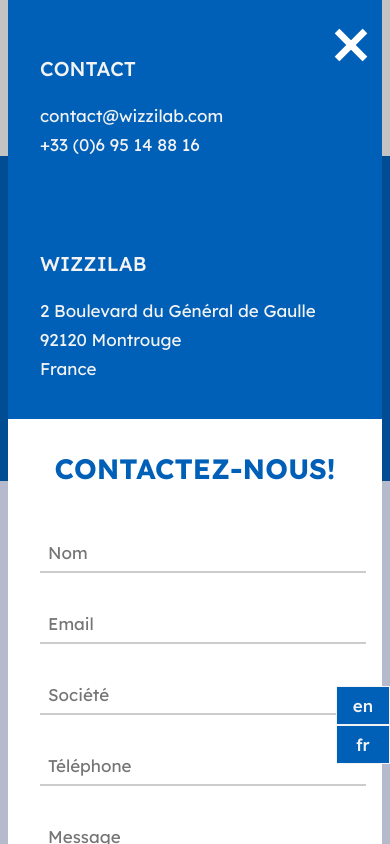
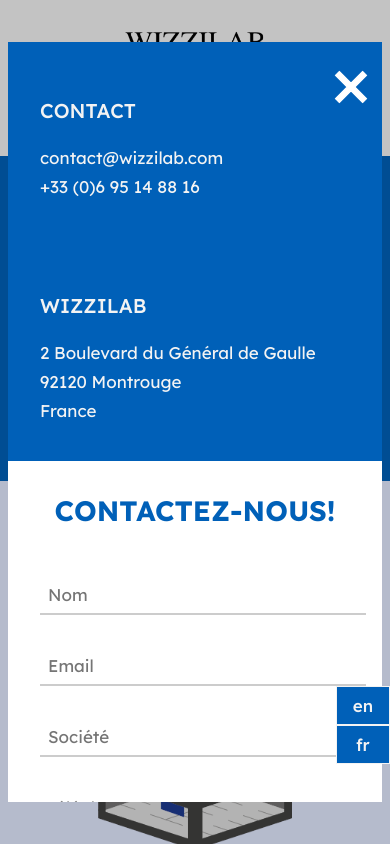
Before and after one commit to Laurading/wizzilab-website, a Next.js app: page / in a window 390 px wide. Both pictures are taken after a click on the link "Contact". Shown: the top 844 px of the page. Built offline with nearby package versions, Linux system fonts and the light colour scheme.

Commit message:
contact responsive fix

```diff
--- a/styles/popup.scss
+++ b/styles/popup.scss
@@ -15,6 +15,7 @@
 .popup-inner {
     position: relative;
     width: 100%;
+    max-height: 90vh;
     max-width: var(--sectionWidth);
     background-color: white;
     overflow : auto;
--- a/styles/responsive.scss
+++ b/styles/responsive.scss
@@ -179,8 +179,4 @@
     font-size: 20px;
   }
 
-  .popup {
-    align-items: initial;
-  }
-
 }
```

TASK BRIEF: Your answer must be an exact copy of the records, with every picture left out.

WRITTEN SOLUTION:
Before and after one commit to Laurading/wizzilab-website, a Next.js app: page / in a window 390 px wide. Both pictures are taken after a click on the link "Contact". Shown: the top 844 px of the page. Built offline with nearby package versions, Linux system fonts and the light colour scheme.

Commit message:
contact responsive fix

```diff
--- a/styles/popup.scss
+++ b/styles/popup.scss
@@ -15,6 +15,7 @@
 .popup-inner {
     position: relative;
     width: 100%;
+    max-height: 90vh;
     max-width: var(--sectionWidth);
     background-color: white;
     overflow : auto;
--- a/styles/responsive.scss
+++ b/styles/responsive.scss
@@ -179,8 +179,4 @@
     font-size: 20px;
   }
 
-  .popup {
-    align-items: initial;
-  }
-
 }
```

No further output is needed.